┏━━

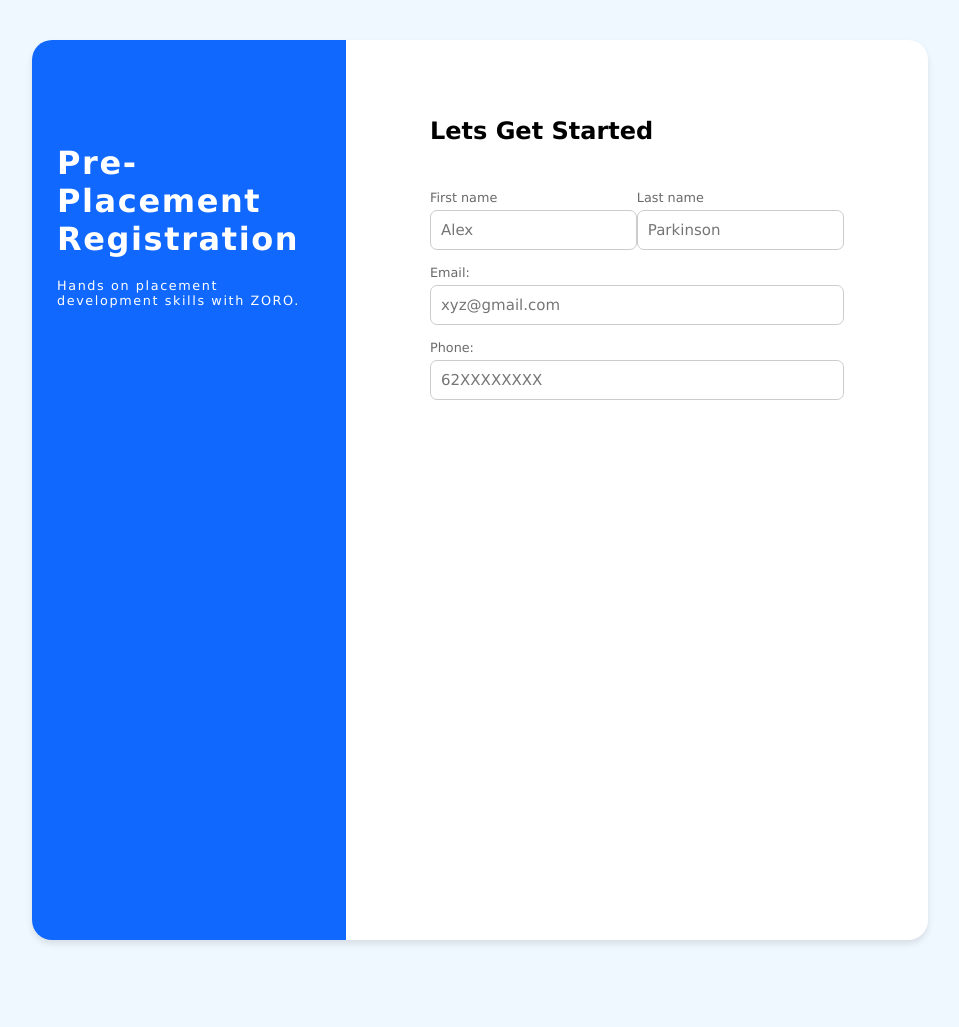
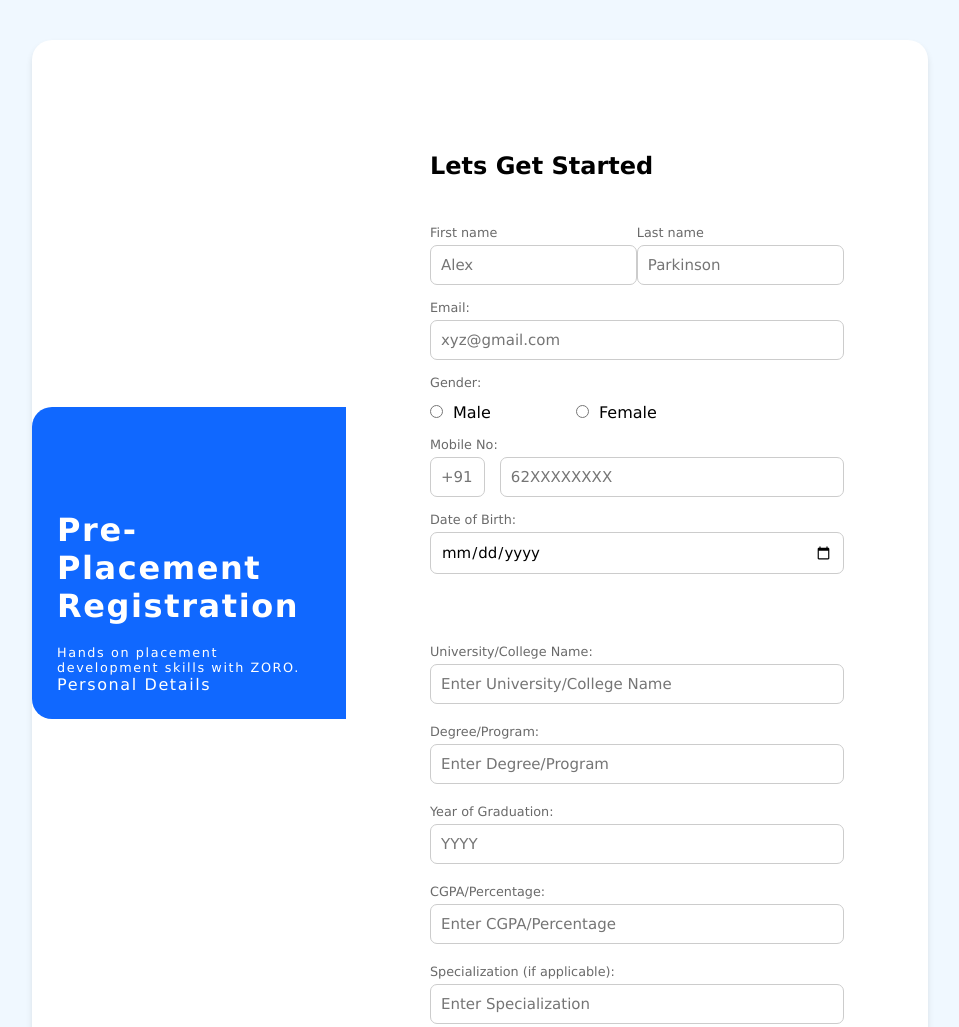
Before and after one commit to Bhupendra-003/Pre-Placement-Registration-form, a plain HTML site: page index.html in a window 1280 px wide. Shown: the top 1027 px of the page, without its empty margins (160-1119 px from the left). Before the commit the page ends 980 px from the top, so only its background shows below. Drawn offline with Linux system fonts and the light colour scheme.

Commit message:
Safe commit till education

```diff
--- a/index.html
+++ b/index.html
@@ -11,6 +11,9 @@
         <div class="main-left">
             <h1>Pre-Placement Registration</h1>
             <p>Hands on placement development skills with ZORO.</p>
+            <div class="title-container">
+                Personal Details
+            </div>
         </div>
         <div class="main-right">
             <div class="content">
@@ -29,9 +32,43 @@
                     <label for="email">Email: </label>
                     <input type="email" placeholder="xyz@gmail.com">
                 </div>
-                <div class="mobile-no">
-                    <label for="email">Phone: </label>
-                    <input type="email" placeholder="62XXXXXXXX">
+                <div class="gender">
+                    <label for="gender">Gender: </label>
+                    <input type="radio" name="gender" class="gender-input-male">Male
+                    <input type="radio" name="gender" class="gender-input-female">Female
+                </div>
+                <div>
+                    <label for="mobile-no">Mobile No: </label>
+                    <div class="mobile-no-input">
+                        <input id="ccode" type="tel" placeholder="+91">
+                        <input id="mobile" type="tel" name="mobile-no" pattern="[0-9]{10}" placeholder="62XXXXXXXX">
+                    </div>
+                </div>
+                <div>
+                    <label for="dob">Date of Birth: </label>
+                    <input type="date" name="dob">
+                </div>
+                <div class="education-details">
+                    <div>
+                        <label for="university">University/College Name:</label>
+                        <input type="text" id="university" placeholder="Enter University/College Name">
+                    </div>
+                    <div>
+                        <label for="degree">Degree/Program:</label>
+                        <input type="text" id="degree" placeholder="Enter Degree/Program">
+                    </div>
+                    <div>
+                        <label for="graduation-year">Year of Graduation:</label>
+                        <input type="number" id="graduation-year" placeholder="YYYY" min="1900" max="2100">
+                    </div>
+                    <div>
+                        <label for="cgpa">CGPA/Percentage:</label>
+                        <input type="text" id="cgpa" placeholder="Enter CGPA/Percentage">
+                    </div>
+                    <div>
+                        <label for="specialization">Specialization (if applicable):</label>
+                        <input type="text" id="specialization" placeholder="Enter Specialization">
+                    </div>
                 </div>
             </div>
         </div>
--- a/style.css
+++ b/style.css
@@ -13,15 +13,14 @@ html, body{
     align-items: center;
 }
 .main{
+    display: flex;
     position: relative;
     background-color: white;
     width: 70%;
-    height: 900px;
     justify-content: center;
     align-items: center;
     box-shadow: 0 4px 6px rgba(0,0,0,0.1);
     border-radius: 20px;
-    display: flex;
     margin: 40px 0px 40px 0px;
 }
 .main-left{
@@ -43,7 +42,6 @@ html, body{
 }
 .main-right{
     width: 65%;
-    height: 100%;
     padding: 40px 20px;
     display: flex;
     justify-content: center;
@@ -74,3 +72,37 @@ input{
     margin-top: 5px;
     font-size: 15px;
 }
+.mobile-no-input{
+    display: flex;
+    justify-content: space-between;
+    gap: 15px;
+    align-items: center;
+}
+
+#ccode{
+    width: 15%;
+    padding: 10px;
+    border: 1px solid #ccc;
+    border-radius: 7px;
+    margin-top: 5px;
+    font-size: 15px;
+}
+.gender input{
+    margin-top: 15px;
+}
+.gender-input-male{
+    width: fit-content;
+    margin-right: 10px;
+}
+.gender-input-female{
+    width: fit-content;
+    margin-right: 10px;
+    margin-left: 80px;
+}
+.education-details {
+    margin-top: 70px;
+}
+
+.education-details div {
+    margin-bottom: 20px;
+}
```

┗━━

> _Exercise description_: The reply should repeat the listing above exactly and contain no pictures.

> _Answer to this exercise_:
Before and after one commit to Bhupendra-003/Pre-Placement-Registration-form, a plain HTML site: page index.html in a window 1280 px wide. Shown: the top 1027 px of the page, without its empty margins (160-1119 px from the left). Before the commit the page ends 980 px from the top, so only its background shows below. Drawn offline with Linux system fonts and the light colour scheme.

Commit message:
Safe commit till education

```diff
--- a/index.html
+++ b/index.html
@@ -11,6 +11,9 @@
         <div class="main-left">
             <h1>Pre-Placement Registration</h1>
             <p>Hands on placement development skills with ZORO.</p>
+            <div class="title-container">
+                Personal Details
+            </div>
         </div>
         <div class="main-right">
             <div class="content">
@@ -29,9 +32,43 @@
                     <label for="email">Email: </label>
                     <input type="email" placeholder="xyz@gmail.com">
                 </div>
-                <div class="mobile-no">
-                    <label for="email">Phone: </label>
-                    <input type="email" placeholder="62XXXXXXXX">
+                <div class="gender">
+                    <label for="gender">Gender: </label>
+                    <input type="radio" name="gender" class="gender-input-male">Male
+                    <input type="radio" name="gender" class="gender-input-female">Female
+                </div>
+                <div>
+                    <label for="mobile-no">Mobile No: </label>
+                    <div class="mobile-no-input">
+                        <input id="ccode" type="tel" placeholder="+91">
+                        <input id="mobile" type="tel" name="mobile-no" pattern="[0-9]{10}" placeholder="62XXXXXXXX">
+                    </div>
+                </div>
+                <div>
+                    <label for="dob">Date of Birth: </label>
+                    <input type="date" name="dob">
+                </div>
+                <div class="education-details">
+                    <div>
+                        <label for="university">University/College Name:</label>
+                        <input type="text" id="university" placeholder="Enter University/College Name">
+                    </div>
+                    <div>
+                        <label for="degree">Degree/Program:</label>
+                        <input type="text" id="degree" placeholder="Enter Degree/Program">
+                    </div>
+                    <div>
+                        <label for="graduation-year">Year of Graduation:</label>
+                        <input type="number" id="graduation-year" placeholder="YYYY" min="1900" max="2100">
+                    </div>
+                    <div>
+                        <label for="cgpa">CGPA/Percentage:</label>
+                        <input type="text" id="cgpa" placeholder="Enter CGPA/Percentage">
+                    </div>
+                    <div>
+                        <label for="specialization">Specialization (if applicable):</label>
+                        <input type="text" id="specialization" placeholder="Enter Specialization">
+                    </div>
                 </div>
             </div>
         </div>
--- a/style.css
+++ b/style.css
@@ -13,15 +13,14 @@ html, body{
     align-items: center;
 }
 .main{
+    display: flex;
     position: relative;
     background-color: white;
     width: 70%;
-    height: 900px;
     justify-content: center;
     align-items: center;
     box-shadow: 0 4px 6px rgba(0,0,0,0.1);
     border-radius: 20px;
-    display: flex;
     margin: 40px 0px 40px 0px;
 }
 .main-left{
@@ -43,7 +42,6 @@ html, body{
 }
 .main-right{
     width: 65%;
-    height: 100%;
     padding: 40px 20px;
     display: flex;
     justify-content: center;
@@ -74,3 +72,37 @@ input{
     margin-top: 5px;
     font-size: 15px;
 }
+.mobile-no-input{
+    display: flex;
+    justify-content: space-between;
+    gap: 15px;
+    align-items: center;
+}
+
+#ccode{
+    width: 15%;
+    padding: 10px;
+    border: 1px solid #ccc;
+    border-radius: 7px;
+    margin-top: 5px;
+    font-size: 15px;
+}
+.gender input{
+    margin-top: 15px;
+}
+.gender-input-male{
+    width: fit-content;
+    margin-right: 10px;
+}
+.gender-input-female{
+    width: fit-content;
+    margin-right: 10px;
+    margin-left: 80px;
+}
+.education-details {
+    margin-top: 70px;
+}
+
+.education-details div {
+    margin-bottom: 20px;
+}
```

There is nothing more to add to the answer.